The former Yugoslav president is charged by the UN war crimes tribunal in The Hague with crimes against humanity in Croatia in 1991-92, genocide in the 1992-95 Bosnian war and crimes against humanity in Kosovo in 1999.

The trial, a milestone for international justice, will probe his role in three bitter wars that convulsed the former communist Yugoslavia after its multi-ethnic republics were torn apart by nationalist fighting at the end of the Cold War.

Milosevic has dismissed the charges as a vengeful conspiracy by the West to tarnish the memory of a 13-year rule.

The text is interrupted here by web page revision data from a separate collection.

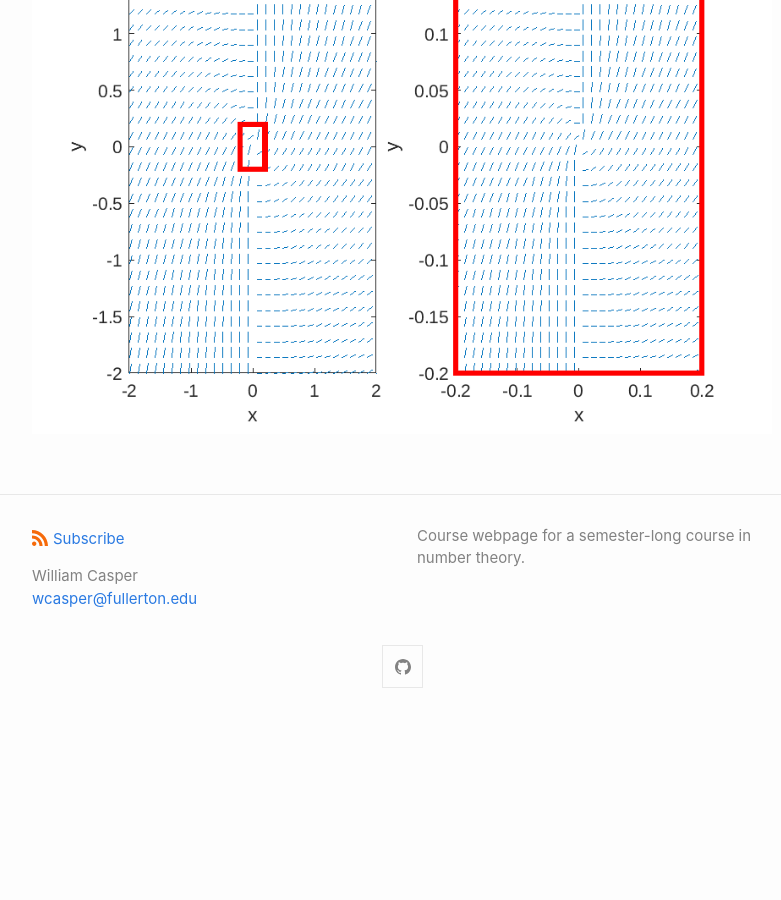
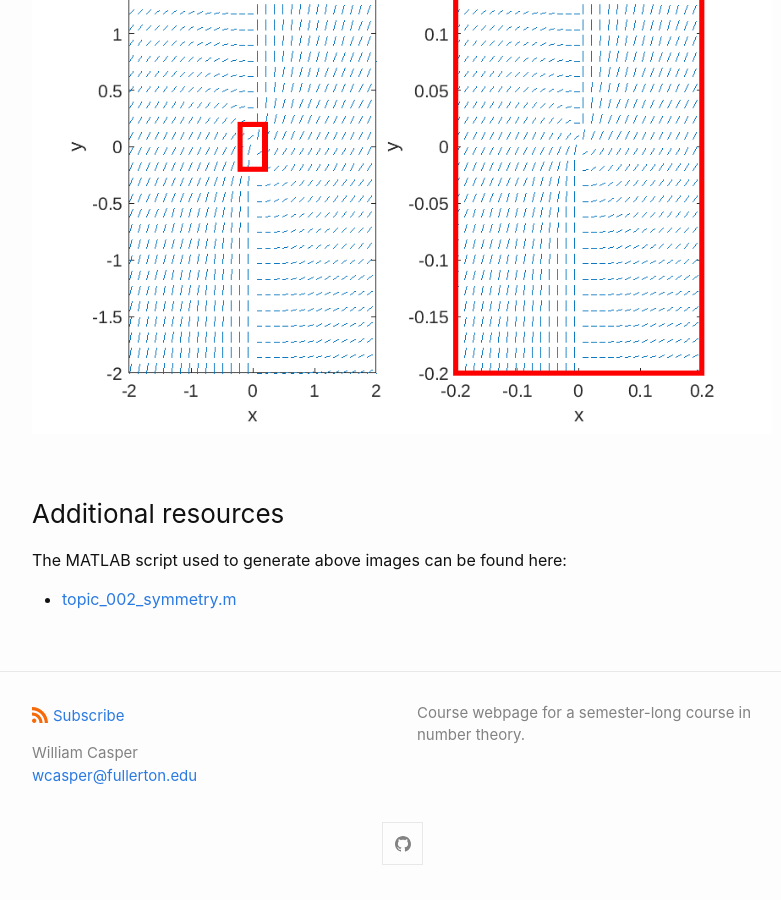
Before and after one commit to wcasper/math207spring2024, a Jekyll site: the page built from _topics/002-symmetries.md, in a window 1280 px wide and 900 px high, scrolled down 3174 px. Shown: the whole window, without its empty margins (238-1019 px from the left). Built offline with Jekyll 4.4.1, drawn with Linux system fonts in a browser that asks for light colours; before the commit the page ends 3897 px from its top, so only the background shows below that.

Commit message:
added matlab link

```diff
--- a/_topics/002-symmetries.md
+++ b/_topics/002-symmetries.md
@@ -101,3 +101,9 @@ $$\frac{dv}{du} = \exp(v/u).$$
 This makes the aboove transformation a symmetry of the differential equation for each value of $$C$$.
 
 <p align="center"><img width=800 src="fig/002-field2.png"/></p>
+
+
+### Additional resources
+
+The MATLAB script used to generate above images can be found here:
+* [topic_002_symmetry.m](matlab/topic_002_symmetry.m)
```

The wars sucked the West, the United Nations and NATO into shuttle diplomacy, fraught peacekeeping, sanctions and airstrikes.

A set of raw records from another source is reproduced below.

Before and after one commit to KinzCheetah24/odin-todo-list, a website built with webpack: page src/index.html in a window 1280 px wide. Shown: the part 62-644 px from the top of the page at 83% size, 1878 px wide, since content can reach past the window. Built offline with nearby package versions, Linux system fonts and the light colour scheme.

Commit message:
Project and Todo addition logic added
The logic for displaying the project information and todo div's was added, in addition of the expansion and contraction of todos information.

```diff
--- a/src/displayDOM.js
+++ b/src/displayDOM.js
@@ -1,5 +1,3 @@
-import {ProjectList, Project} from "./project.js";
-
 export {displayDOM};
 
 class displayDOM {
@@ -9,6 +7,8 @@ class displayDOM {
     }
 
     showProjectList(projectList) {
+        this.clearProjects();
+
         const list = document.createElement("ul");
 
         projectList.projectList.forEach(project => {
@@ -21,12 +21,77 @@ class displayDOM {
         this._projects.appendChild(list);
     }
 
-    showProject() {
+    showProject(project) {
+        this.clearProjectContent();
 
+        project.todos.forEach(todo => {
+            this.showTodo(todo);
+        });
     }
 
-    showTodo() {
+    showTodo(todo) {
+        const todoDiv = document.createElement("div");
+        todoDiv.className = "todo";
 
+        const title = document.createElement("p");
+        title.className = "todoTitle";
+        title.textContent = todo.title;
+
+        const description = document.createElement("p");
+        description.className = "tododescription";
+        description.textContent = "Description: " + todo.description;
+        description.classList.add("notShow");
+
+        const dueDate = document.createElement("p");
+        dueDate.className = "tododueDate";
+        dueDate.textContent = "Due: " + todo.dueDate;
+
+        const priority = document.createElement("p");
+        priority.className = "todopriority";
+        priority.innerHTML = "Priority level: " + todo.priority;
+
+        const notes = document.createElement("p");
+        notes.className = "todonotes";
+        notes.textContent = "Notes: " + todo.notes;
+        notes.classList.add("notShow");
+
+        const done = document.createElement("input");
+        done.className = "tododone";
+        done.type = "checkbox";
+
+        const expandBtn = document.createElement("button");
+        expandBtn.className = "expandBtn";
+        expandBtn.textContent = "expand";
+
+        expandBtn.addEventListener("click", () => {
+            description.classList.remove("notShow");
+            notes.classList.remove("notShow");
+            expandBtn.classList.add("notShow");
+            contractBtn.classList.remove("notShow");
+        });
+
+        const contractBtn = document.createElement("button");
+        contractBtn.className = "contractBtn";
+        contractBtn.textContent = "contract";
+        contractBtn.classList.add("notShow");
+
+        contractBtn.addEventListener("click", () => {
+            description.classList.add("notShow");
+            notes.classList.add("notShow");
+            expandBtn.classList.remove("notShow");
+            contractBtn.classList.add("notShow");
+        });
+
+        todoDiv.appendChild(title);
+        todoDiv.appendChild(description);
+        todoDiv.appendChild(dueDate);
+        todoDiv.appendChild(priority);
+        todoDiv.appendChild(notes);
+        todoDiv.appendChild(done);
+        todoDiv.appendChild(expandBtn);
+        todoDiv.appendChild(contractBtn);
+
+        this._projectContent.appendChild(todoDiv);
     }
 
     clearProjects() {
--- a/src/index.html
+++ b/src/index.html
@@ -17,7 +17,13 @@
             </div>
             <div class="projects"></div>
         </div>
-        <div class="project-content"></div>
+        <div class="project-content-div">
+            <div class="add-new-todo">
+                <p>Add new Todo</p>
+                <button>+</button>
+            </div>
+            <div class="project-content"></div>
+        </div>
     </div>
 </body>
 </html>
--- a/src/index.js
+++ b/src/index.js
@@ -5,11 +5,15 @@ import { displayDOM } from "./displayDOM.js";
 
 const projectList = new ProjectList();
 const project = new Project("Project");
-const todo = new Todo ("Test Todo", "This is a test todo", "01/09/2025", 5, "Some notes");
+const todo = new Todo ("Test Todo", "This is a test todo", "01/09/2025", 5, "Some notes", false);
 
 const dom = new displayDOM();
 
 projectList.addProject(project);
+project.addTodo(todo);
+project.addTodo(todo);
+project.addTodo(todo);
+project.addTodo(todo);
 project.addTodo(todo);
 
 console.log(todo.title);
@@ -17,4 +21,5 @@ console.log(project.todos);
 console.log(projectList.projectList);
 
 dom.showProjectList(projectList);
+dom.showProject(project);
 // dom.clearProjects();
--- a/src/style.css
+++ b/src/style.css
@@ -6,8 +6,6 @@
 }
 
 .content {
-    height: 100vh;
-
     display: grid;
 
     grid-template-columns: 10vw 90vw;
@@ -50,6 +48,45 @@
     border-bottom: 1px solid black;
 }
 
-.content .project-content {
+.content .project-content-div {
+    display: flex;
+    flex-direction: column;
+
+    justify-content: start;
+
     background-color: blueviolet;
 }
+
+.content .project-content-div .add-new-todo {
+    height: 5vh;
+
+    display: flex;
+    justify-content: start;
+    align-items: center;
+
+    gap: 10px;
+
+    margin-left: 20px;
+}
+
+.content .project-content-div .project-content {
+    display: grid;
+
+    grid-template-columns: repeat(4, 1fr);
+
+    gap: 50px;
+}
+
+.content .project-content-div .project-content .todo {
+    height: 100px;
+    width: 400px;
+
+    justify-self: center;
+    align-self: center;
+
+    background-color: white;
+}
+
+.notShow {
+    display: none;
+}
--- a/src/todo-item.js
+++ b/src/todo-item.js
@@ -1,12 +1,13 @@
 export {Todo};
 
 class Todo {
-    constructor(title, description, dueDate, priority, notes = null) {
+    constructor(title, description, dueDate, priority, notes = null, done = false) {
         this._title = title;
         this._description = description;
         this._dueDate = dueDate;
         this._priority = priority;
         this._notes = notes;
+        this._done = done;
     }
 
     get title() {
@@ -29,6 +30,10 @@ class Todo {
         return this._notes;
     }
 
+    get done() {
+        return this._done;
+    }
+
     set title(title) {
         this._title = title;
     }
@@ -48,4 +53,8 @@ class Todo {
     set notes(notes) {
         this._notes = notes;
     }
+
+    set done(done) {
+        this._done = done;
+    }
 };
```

"I am fully prepared to come to any hearing, because this is not a battle that I will miss," Milosevic boldly told the court last month in his final showdown with prosecutors and judges before his trial.

Milosevic plans to use his war-crimes trial opening Tuesday as a pulpit to accuse the West of cynically watching the old Yugoslavia tear itself into small, weak states while blaming the bloodshed on Serbs.

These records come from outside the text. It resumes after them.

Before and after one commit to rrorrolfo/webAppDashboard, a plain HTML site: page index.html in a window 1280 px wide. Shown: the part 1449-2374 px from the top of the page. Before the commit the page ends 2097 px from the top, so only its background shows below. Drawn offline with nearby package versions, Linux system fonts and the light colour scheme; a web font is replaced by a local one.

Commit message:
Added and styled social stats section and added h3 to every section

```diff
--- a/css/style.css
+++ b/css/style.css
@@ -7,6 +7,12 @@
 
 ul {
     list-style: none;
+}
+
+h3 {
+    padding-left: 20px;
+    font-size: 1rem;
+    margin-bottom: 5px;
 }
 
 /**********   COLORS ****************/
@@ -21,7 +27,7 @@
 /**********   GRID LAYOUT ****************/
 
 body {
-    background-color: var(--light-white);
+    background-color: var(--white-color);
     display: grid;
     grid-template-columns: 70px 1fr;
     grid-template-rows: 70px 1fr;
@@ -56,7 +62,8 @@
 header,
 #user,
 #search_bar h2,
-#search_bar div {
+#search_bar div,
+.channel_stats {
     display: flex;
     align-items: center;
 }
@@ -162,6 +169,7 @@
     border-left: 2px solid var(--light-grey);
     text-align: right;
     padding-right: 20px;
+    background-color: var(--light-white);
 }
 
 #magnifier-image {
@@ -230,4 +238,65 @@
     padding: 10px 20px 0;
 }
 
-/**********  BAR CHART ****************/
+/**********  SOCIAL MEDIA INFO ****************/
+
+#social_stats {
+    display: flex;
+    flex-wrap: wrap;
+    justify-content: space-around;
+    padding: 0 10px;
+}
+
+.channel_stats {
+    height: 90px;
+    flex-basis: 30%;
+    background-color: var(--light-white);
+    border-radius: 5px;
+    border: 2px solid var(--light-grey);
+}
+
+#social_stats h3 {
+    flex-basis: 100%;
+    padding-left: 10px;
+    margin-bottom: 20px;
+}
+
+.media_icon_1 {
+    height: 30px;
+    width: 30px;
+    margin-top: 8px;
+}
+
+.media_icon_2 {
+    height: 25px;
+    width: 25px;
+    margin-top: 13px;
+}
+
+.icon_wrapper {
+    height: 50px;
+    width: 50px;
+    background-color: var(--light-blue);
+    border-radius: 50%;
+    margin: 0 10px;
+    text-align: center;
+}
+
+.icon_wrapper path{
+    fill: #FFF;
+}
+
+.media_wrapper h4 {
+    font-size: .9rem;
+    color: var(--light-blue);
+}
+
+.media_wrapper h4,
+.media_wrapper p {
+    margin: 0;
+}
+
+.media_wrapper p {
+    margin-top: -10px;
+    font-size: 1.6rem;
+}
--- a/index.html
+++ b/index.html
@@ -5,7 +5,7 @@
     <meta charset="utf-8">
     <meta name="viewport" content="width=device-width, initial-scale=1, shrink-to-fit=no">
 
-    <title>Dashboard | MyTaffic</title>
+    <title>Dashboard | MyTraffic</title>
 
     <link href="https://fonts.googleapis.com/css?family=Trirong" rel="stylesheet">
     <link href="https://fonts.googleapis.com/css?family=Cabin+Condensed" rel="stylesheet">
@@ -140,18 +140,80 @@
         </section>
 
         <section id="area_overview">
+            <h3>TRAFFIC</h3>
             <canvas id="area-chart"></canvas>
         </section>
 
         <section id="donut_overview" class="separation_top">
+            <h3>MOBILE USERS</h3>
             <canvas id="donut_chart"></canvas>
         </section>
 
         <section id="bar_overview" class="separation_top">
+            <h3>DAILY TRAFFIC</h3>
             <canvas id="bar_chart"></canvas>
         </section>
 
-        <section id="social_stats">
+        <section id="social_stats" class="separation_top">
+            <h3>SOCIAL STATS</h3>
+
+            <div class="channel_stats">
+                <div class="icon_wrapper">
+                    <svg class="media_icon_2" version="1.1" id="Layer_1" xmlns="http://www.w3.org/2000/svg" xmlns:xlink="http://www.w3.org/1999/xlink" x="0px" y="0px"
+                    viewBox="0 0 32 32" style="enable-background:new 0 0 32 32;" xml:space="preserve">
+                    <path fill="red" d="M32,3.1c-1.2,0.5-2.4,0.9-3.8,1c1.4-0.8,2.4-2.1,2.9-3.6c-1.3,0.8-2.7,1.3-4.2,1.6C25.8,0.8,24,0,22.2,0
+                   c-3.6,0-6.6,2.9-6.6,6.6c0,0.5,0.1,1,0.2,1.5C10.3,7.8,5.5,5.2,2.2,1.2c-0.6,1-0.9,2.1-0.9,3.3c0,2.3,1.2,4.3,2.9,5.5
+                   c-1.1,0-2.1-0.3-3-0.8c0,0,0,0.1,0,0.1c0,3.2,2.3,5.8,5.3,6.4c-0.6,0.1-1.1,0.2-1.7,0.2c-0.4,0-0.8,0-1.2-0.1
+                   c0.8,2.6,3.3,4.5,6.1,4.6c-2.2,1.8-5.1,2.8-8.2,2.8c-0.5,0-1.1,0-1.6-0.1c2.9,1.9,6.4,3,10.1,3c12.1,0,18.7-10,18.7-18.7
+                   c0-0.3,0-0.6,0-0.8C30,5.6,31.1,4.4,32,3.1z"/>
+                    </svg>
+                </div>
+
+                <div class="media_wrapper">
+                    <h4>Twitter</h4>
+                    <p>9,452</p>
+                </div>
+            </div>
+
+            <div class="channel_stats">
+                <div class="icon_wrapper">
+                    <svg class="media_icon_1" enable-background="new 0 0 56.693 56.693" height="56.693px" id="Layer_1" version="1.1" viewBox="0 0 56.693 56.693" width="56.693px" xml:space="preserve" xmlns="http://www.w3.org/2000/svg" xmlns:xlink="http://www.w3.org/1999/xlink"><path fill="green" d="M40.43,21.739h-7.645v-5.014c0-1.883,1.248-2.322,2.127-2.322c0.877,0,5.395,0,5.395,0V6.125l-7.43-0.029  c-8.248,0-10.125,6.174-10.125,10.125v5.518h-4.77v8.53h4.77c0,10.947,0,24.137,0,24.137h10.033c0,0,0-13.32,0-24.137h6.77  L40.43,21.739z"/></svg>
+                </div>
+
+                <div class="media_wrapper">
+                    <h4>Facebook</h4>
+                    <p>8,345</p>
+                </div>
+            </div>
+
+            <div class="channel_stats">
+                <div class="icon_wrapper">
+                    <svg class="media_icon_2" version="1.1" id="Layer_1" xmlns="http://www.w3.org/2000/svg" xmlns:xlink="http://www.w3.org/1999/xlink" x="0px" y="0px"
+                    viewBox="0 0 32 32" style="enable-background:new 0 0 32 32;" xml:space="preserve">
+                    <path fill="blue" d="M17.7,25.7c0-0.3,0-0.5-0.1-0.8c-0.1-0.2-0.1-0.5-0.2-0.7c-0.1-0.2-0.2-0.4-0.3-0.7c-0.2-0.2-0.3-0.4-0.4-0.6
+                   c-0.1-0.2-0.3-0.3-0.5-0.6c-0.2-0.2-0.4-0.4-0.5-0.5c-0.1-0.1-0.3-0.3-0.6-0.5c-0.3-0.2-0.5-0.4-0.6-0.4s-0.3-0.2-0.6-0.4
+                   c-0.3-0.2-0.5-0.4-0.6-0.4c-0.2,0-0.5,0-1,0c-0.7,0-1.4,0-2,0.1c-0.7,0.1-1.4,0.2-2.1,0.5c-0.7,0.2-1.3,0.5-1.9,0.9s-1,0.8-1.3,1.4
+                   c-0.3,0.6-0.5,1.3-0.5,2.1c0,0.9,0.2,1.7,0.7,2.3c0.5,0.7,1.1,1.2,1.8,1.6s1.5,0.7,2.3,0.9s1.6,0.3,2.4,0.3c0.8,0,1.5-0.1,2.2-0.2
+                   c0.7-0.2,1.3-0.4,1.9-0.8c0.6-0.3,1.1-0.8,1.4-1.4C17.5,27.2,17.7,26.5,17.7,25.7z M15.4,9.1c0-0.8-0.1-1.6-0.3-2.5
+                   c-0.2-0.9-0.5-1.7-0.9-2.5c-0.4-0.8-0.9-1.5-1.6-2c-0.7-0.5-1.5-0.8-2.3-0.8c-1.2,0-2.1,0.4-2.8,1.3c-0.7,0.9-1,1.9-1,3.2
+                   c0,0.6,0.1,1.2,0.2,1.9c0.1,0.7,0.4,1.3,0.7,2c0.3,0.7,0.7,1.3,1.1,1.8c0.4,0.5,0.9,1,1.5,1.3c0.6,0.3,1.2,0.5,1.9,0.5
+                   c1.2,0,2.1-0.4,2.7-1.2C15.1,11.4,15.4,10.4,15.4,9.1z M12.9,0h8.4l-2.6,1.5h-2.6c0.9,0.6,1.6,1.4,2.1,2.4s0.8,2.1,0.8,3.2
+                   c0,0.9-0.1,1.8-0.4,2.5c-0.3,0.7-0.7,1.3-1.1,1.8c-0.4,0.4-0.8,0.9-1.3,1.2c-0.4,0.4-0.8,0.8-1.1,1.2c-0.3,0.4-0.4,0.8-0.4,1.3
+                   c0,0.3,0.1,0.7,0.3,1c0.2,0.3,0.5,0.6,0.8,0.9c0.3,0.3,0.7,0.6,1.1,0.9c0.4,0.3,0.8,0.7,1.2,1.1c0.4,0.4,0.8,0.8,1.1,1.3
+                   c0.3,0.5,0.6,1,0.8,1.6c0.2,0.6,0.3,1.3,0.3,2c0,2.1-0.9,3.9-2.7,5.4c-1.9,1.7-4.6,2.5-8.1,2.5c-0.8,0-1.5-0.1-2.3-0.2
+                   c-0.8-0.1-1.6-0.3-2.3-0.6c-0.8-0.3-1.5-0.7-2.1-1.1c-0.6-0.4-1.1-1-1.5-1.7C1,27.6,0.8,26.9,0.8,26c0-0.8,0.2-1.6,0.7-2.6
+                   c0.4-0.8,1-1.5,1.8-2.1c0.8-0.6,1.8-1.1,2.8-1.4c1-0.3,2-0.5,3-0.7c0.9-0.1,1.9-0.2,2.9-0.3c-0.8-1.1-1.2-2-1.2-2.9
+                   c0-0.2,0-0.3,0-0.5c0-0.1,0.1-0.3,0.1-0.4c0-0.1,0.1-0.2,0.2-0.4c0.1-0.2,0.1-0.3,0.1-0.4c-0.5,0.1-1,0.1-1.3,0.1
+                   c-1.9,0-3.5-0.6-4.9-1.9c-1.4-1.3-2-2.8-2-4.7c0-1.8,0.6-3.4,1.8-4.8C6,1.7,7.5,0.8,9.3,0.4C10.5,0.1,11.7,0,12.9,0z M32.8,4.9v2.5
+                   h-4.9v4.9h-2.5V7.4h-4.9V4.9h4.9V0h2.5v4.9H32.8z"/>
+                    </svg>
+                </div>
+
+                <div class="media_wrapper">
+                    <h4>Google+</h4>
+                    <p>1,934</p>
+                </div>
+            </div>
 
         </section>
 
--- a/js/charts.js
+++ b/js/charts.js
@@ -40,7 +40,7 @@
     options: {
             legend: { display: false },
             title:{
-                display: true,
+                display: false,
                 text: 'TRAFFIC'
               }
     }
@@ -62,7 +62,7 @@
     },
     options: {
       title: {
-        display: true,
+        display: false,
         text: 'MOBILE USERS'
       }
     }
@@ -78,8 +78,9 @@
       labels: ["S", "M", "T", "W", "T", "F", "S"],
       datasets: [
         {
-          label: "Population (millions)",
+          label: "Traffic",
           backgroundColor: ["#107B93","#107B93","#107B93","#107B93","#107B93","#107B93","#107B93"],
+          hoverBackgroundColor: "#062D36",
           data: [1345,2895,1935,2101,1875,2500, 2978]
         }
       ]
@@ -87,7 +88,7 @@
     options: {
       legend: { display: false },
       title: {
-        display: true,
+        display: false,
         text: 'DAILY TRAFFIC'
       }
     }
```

But do not expect former U.S. Secretary of State Madeleine Albright to break down on the witness stand at the tribunal and confess it was all a plot.

Unless he can expose guilty secrets or dirty deals during the Balkan wars of the 1990s, all the former Serbian leader may be able to do is make the West relive old embarrassments.

By calling -- as his supporters say he will attempt to do -- on the likes of Albright or former U.S. President Bill Clinton to testify, he could highlight original Western efforts to keep the doomed Yugoslav federation together.

He can also show that until they broke ties irrevocably with him over his Kosovo tactics in 1999, Western leaders grateful for his role in ending the Bosnia war in 1995 accepted him, albeit grudgingly, as a man they could do business with.

Milosevic may try to cite diplomatic traffic and transcripts from the period as proof of tacit Western approval, even in some cases encouragement, for his anti-breakup policies.

Through other eyes, however, this is likely to be seen as just more evidence of the West's equivocation and ambivalence in the Balkans, especially in Bosnia.

From massacres, mass graves and gruesome detention camps to the plight of refugees forced to leave their shattered homes, the proceedings against the former Serb strongman will cover the most bitter fighting in Europe since World War II.

More than 1 million people were imprisoned or forced from their homes and thousands were killed, maimed and wounded during the three conflicts.

Milosevic, who lost power to reformists in Belgrade after elections in 2000, has branded the court "illegal" and the charges against him "monstrous." He has chosen not to appoint defense counsel in a show of contempt for the court.

The tribunal has entered "not guilty" pleas on his behalf to all three indictments and appointed three prominent international lawyers as friends of the court to ensure he has a fair trial.

Milosevic was charged with war crimes in Kosovo in 1999. Indictments on Croatia and Bosnia followed last year. Prosecutors will deal first with Kosovo before introducing evidence from the two earlier conflicts.

The Kosovo indictment accuses him of responsibility, alongside four other senior Serbs, for the murder of 900 Kosovo Albanians and the expulsion of around 800,000 civilians from their homes.

In the Croatia indictment, he is accused of responsibility for the deaths of hundreds of Croats and other non-Serbs between 1991-92 and the deportation of 170,000.

The Bosnia indictment is the gravest of the three, including the charge of genocide.

The silver-haired grandfather is accused of responsibility in Bosnia for the Srebrenica massacre of several thousand Bosnian Muslim men and boys, the siege of Sarajevo and the deportation or imprisonment of more than a quarter of a million.

Milosevic, who has already spent seven months behind bars in The Hague, could spend the rest of his life in prison if convicted.

Chief prosecutor Carla Del Ponte reckons on the trial lasting two years, enough time for big names to show up at the hearings.

In a bid to prove a systematic criminal conspiracy to carve a Greater Serbia out of multi-ethnic Yugoslavia, the prosecution intends to move backward in time, from Kosovo in 1999 -- said to be its best-prepared dossier -- to the earlier conflicts.